Structured diff data

========

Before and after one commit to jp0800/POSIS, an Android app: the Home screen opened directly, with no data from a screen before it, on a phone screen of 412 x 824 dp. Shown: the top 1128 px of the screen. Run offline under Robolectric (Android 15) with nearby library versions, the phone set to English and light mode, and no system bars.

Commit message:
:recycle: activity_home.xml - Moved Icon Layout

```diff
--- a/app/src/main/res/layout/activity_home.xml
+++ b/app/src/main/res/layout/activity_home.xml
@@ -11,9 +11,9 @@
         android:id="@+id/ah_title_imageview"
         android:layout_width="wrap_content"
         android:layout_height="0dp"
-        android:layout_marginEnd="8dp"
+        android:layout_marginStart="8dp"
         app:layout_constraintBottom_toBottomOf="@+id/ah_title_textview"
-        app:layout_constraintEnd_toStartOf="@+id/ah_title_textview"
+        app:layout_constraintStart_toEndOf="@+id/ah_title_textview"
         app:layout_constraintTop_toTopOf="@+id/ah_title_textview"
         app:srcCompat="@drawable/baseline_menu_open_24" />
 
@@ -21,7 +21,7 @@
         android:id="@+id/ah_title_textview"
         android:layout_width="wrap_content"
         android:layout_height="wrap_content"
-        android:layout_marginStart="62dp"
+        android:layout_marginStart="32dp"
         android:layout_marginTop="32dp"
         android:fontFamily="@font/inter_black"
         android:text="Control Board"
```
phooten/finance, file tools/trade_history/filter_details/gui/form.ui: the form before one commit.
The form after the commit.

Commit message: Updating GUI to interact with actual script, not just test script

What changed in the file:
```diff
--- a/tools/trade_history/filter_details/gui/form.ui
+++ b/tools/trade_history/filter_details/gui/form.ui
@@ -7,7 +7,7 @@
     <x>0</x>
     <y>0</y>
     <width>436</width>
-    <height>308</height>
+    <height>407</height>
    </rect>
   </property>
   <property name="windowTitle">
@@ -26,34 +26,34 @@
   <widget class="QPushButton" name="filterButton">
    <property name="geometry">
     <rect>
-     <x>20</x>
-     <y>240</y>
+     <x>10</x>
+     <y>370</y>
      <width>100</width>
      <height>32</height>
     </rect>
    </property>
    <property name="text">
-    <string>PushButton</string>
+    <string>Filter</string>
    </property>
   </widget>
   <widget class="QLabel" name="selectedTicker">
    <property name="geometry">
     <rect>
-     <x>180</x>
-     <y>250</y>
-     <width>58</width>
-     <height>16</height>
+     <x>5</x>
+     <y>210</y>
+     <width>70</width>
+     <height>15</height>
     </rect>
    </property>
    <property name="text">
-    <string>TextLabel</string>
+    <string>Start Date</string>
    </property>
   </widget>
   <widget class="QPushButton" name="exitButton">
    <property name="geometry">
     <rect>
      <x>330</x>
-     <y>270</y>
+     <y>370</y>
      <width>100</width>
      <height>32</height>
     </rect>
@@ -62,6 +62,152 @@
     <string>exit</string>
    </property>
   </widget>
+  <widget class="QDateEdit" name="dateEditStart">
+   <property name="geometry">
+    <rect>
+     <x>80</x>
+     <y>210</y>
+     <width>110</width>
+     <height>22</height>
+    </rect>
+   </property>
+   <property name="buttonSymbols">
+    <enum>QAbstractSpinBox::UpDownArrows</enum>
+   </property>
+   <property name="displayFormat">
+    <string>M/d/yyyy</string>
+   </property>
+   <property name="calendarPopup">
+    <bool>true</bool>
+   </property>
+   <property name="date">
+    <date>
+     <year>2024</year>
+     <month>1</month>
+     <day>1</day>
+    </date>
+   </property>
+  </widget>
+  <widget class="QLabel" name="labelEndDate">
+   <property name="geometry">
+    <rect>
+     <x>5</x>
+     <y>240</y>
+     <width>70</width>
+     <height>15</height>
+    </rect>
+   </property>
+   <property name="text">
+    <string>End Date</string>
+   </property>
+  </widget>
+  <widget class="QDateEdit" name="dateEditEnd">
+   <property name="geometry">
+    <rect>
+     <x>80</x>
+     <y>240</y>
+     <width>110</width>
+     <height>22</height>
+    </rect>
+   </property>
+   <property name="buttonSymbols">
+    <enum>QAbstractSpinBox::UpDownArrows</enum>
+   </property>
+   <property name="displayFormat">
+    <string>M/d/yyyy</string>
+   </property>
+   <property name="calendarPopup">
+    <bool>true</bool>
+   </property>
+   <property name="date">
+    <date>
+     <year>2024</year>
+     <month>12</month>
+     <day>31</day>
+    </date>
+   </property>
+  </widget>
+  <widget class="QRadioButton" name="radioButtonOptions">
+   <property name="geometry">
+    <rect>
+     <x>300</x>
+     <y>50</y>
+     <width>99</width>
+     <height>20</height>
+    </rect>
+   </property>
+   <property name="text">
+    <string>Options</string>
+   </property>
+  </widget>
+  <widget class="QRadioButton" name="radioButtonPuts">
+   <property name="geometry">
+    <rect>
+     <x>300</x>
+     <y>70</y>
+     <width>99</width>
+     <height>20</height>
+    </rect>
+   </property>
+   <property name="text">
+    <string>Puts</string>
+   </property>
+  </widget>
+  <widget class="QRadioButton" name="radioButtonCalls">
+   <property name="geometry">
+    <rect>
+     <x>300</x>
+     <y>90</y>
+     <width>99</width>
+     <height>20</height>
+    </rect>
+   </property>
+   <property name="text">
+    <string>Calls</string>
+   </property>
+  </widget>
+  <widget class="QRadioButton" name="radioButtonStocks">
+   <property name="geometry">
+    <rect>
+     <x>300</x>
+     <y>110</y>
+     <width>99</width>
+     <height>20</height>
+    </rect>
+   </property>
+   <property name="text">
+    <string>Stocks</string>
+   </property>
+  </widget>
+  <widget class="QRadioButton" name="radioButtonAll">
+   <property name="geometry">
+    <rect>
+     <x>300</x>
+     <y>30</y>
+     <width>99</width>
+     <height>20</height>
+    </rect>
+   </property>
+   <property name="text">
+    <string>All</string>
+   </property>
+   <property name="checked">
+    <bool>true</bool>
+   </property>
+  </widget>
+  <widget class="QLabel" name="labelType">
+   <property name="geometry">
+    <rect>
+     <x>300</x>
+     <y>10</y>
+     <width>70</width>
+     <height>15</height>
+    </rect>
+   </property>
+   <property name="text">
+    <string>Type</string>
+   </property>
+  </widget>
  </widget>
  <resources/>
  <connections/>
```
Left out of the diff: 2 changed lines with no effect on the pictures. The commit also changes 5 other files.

========

About this exercise
Every entry is to be copied exactly, with none omitted.

Expected output
Before and after one commit to jp0800/POSIS, an Android app: the Home screen opened directly, with no data from a screen before it, on a phone screen of 412 x 824 dp. Shown: the top 1128 px of the screen. Run offline under Robolectric (Android 15) with nearby library versions, the phone set to English and light mode, and no system bars.

Commit message:
:recycle: activity_home.xml - Moved Icon Layout

```diff
--- a/app/src/main/res/layout/activity_home.xml
+++ b/app/src/main/res/layout/activity_home.xml
@@ -11,9 +11,9 @@
         android:id="@+id/ah_title_imageview"
         android:layout_width="wrap_content"
         android:layout_height="0dp"
-        android:layout_marginEnd="8dp"
+        android:layout_marginStart="8dp"
         app:layout_constraintBottom_toBottomOf="@+id/ah_title_textview"
-        app:layout_constraintEnd_toStartOf="@+id/ah_title_textview"
+        app:layout_constraintStart_toEndOf="@+id/ah_title_textview"
         app:layout_constraintTop_toTopOf="@+id/ah_title_textview"
         app:srcCompat="@drawable/baseline_menu_open_24" />
 
@@ -21,7 +21,7 @@
         android:id="@+id/ah_title_textview"
         android:layout_width="wrap_content"
         android:layout_height="wrap_content"
-        android:layout_marginStart="62dp"
+        android:layout_marginStart="32dp"
         android:layout_marginTop="32dp"
         android:fontFamily="@font/inter_black"
         android:text="Control Board"
```
phooten/finance, file tools/trade_history/filter_details/gui/form.ui: the form before one commit.
The form after the commit.

Commit message: Updating GUI to interact with actual script, not just test script

What changed in the file:
```diff
--- a/tools/trade_history/filter_details/gui/form.ui
+++ b/tools/trade_history/filter_details/gui/form.ui
@@ -7,7 +7,7 @@
     <x>0</x>
     <y>0</y>
     <width>436</width>
-    <height>308</height>
+    <height>407</height>
    </rect>
   </property>
   <property name="windowTitle">
@@ -26,34 +26,34 @@
   <widget class="QPushButton" name="filterButton">
    <property name="geometry">
     <rect>
-     <x>20</x>
-     <y>240</y>
+     <x>10</x>
+     <y>370</y>
      <width>100</width>
      <height>32</height>
     </rect>
    </property>
    <property name="text">
-    <string>PushButton</string>
+    <string>Filter</string>
    </property>
   </widget>
   <widget class="QLabel" name="selectedTicker">
    <property name="geometry">
     <rect>
-     <x>180</x>
-     <y>250</y>
-     <width>58</width>
-     <height>16</height>
+     <x>5</x>
+     <y>210</y>
+     <width>70</width>
+     <height>15</height>
     </rect>
    </property>
    <property name="text">
-    <string>TextLabel</string>
+    <string>Start Date</string>
    </property>
   </widget>
   <widget class="QPushButton" name="exitButton">
    <property name="geometry">
     <rect>
      <x>330</x>
-     <y>270</y>
+     <y>370</y>
      <width>100</width>
      <height>32</height>
     </rect>
@@ -62,6 +62,152 @@
     <string>exit</string>
    </property>
   </widget>
+  <widget class="QDateEdit" name="dateEditStart">
+   <property name="geometry">
+    <rect>
+     <x>80</x>
+     <y>210</y>
+     <width>110</width>
+     <height>22</height>
+    </rect>
+   </property>
+   <property name="buttonSymbols">
+    <enum>QAbstractSpinBox::UpDownArrows</enum>
+   </property>
+   <property name="displayFormat">
+    <string>M/d/yyyy</string>
+   </property>
+   <property name="calendarPopup">
+    <bool>true</bool>
+   </property>
+   <property name="date">
+    <date>
+     <year>2024</year>
+     <month>1</month>
+     <day>1</day>
+    </date>
+   </property>
+  </widget>
+  <widget class="QLabel" name="labelEndDate">
+   <property name="geometry">
+    <rect>
+     <x>5</x>
+     <y>240</y>
+     <width>70</width>
+     <height>15</height>
+    </rect>
+   </property>
+   <property name="text">
+    <string>End Date</string>
+   </property>
+  </widget>
+  <widget class="QDateEdit" name="dateEditEnd">
+   <property name="geometry">
+    <rect>
+     <x>80</x>
+     <y>240</y>
+     <width>110</width>
+     <height>22</height>
+    </rect>
+   </property>
+   <property name="buttonSymbols">
+    <enum>QAbstractSpinBox::UpDownArrows</enum>
+   </property>
+   <property name="displayFormat">
+    <string>M/d/yyyy</string>
+   </property>
+   <property name="calendarPopup">
+    <bool>true</bool>
+   </property>
+   <property name="date">
+    <date>
+     <year>2024</year>
+     <month>12</month>
+     <day>31</day>
+    </date>
+   </property>
+  </widget>
+  <widget class="QRadioButton" name="radioButtonOptions">
+   <property name="geometry">
+    <rect>
+     <x>300</x>
+     <y>50</y>
+     <width>99</width>
+     <height>20</height>
+    </rect>
+   </property>
+   <property name="text">
+    <string>Options</string>
+   </property>
+  </widget>
+  <widget class="QRadioButton" name="radioButtonPuts">
+   <property name="geometry">
+    <rect>
+     <x>300</x>
+     <y>70</y>
+     <width>99</width>
+     <height>20</height>
+    </rect>
+   </property>
+   <property name="text">
+    <string>Puts</string>
+   </property>
+  </widget>
+  <widget class="QRadioButton" name="radioButtonCalls">
+   <property name="geometry">
+    <rect>
+     <x>300</x>
+     <y>90</y>
+     <width>99</width>
+     <height>20</height>
+    </rect>
+   </property>
+   <property name="text">
+    <string>Calls</string>
+   </property>
+  </widget>
+  <widget class="QRadioButton" name="radioButtonStocks">
+   <property name="geometry">
+    <rect>
+     <x>300</x>
+     <y>110</y>
+     <width>99</width>
+     <height>20</height>
+    </rect>
+   </property>
+   <property name="text">
+    <string>Stocks</string>
+   </property>
+  </widget>
+  <widget class="QRadioButton" name="radioButtonAll">
+   <property name="geometry">
+    <rect>
+     <x>300</x>
+     <y>30</y>
+     <width>99</width>
+     <height>20</height>
+    </rect>
+   </property>
+   <property name="text">
+    <string>All</string>
+   </property>
+   <property name="checked">
+    <bool>true</bool>
+   </property>
+  </widget>
+  <widget class="QLabel" name="labelType">
+   <property name="geometry">
+    <rect>
+     <x>300</x>
+     <y>10</y>
+     <width>70</width>
+     <height>15</height>
+    </rect>
+   </property>
+   <property name="text">
+    <string>Type</string>
+   </property>
+  </widget>
  </widget>
  <resources/>
  <connections/>
```
Left out of the diff: 2 changed lines with no effect on the pictures. The commit also changes 5 other files.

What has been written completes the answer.